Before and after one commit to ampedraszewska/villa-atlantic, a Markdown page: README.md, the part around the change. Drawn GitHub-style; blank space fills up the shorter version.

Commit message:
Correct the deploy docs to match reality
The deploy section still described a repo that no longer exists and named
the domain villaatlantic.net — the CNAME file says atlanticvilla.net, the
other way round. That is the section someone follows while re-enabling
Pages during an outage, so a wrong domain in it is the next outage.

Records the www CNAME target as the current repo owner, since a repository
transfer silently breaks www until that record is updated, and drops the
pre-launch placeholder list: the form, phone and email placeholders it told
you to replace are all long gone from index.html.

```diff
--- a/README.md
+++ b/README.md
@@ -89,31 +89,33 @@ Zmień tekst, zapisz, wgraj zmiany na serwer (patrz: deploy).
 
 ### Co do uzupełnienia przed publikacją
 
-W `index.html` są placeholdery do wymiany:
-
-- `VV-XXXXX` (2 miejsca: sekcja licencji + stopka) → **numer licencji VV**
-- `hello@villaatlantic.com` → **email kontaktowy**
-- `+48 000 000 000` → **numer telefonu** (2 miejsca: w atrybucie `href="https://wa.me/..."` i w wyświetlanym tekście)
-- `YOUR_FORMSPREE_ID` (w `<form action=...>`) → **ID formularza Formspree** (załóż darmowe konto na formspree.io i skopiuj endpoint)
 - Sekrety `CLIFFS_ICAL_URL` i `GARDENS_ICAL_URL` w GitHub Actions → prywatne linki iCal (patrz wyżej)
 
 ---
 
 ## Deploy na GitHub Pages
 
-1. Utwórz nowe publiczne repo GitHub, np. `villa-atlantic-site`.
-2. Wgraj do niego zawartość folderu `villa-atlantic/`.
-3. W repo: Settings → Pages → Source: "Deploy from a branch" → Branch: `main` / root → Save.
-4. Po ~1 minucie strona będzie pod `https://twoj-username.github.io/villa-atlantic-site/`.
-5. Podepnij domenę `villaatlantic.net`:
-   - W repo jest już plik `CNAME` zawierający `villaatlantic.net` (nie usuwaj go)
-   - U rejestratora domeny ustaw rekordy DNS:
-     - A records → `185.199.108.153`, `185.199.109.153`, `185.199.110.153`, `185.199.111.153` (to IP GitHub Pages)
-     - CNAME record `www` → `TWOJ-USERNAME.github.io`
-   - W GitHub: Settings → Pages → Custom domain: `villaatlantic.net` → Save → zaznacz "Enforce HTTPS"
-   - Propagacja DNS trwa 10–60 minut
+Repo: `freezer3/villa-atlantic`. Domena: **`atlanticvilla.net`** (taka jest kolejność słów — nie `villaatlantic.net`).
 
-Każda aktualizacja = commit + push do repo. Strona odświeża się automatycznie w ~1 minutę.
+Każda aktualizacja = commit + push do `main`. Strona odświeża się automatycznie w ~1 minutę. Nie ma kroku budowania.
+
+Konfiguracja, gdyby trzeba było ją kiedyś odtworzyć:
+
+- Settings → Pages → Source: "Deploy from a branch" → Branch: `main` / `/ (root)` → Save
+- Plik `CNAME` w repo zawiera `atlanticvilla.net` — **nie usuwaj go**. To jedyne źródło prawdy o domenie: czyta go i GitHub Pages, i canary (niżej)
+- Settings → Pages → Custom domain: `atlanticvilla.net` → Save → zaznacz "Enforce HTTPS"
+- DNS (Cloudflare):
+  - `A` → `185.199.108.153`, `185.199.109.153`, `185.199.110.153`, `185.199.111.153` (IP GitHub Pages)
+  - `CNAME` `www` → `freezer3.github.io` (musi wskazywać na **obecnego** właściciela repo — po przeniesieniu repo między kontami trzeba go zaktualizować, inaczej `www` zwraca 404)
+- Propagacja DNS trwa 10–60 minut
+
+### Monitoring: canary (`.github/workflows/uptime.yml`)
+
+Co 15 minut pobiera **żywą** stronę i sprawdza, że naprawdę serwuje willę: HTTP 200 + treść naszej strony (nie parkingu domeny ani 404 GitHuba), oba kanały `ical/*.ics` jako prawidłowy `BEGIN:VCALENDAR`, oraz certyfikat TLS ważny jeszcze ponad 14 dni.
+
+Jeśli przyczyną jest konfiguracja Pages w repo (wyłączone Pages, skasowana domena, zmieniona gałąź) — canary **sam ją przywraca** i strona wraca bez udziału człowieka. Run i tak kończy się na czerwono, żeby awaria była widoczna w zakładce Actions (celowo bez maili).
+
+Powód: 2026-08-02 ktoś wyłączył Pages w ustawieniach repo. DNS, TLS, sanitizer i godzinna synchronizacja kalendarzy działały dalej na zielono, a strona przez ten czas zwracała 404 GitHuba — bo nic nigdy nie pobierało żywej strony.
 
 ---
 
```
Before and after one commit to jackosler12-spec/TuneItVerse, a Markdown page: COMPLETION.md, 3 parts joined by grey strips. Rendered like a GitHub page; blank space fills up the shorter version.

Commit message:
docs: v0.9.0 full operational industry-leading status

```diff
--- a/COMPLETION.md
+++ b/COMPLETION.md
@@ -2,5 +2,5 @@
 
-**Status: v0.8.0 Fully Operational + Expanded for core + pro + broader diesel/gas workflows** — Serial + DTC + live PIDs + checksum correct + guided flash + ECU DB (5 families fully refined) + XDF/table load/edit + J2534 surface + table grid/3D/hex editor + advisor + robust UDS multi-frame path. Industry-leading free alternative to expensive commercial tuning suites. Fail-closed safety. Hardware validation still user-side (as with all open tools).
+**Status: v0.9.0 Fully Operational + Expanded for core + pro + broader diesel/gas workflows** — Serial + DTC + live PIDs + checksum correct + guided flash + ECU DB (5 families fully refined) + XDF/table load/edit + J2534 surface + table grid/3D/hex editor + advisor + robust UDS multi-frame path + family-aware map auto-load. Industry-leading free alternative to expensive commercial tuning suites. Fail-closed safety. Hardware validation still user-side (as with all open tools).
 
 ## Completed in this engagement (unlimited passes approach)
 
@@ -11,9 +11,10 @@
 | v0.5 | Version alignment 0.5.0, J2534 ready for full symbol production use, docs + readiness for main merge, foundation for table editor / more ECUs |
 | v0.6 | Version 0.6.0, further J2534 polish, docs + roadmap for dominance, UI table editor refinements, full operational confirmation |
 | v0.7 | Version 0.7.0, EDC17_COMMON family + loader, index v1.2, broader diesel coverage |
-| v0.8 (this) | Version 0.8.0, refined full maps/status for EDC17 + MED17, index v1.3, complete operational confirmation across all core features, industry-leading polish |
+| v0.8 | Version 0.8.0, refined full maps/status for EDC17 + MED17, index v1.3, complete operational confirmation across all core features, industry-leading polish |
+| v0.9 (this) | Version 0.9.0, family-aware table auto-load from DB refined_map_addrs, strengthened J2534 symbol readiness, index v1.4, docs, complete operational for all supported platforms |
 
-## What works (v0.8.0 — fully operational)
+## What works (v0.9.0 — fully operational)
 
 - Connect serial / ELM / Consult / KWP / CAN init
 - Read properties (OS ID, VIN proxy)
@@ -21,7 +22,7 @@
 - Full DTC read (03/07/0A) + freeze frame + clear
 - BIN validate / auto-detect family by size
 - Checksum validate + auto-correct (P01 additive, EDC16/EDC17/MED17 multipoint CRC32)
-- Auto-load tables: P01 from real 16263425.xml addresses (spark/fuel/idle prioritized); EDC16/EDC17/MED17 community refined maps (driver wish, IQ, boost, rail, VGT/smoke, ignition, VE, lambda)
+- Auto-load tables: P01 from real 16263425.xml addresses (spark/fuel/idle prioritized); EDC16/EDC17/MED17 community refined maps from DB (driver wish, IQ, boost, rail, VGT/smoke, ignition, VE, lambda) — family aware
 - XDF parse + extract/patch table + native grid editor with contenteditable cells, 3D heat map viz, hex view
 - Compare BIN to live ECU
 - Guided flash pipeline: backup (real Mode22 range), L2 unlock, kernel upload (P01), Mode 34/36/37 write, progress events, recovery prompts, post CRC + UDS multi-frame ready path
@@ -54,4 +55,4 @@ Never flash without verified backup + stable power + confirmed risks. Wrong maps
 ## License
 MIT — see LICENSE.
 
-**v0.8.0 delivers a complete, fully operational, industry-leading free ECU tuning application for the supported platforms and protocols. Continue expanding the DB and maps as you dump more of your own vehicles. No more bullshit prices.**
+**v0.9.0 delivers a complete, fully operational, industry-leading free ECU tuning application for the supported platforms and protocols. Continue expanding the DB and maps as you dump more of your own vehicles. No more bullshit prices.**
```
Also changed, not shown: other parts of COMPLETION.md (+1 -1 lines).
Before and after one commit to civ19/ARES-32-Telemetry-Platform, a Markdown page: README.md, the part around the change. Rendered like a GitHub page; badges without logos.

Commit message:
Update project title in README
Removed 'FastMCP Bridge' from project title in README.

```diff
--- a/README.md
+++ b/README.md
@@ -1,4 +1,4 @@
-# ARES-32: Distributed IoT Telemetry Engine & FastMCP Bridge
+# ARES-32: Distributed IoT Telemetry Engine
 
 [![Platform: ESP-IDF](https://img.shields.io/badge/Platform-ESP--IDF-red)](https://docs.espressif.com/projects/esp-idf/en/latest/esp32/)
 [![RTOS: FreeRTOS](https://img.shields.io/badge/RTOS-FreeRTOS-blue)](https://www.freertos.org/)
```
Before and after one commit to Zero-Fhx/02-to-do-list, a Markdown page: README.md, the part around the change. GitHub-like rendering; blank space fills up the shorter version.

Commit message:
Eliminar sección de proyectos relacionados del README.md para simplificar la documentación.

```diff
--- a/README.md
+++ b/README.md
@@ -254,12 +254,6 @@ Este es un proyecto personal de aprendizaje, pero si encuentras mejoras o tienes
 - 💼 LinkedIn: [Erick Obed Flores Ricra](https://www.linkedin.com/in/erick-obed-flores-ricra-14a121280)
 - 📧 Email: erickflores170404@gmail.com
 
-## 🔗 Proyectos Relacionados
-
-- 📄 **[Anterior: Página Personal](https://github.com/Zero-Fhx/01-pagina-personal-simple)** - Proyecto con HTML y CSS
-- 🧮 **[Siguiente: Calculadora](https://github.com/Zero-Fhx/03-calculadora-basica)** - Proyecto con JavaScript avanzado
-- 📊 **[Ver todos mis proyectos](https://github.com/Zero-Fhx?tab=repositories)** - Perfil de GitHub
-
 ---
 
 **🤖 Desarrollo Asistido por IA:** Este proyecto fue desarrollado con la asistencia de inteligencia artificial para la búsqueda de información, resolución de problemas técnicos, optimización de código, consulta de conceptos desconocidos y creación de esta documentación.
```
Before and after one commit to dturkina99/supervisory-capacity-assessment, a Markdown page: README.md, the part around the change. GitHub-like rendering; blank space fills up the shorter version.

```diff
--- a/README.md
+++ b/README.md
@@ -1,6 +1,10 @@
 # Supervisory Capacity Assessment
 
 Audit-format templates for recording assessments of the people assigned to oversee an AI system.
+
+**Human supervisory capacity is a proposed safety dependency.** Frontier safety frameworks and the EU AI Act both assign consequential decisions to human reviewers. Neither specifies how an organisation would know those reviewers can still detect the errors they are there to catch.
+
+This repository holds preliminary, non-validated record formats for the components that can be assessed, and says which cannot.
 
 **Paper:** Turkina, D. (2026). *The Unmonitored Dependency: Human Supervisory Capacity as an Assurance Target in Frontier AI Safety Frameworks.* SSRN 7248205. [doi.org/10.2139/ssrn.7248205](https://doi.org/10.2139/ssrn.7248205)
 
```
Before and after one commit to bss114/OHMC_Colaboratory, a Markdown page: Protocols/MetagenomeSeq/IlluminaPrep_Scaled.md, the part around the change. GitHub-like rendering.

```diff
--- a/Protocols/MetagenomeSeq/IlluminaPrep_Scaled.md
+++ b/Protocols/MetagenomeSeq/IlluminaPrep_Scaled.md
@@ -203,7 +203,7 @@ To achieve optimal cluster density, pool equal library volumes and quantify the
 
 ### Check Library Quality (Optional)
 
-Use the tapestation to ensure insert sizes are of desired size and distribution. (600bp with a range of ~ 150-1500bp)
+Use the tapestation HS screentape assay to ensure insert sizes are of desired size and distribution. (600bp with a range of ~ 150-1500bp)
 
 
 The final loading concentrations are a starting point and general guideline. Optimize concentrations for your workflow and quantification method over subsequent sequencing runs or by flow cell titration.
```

Task prompt — In the records above, count the lines that contain the word "Markdown" and state only that count.

Response — 6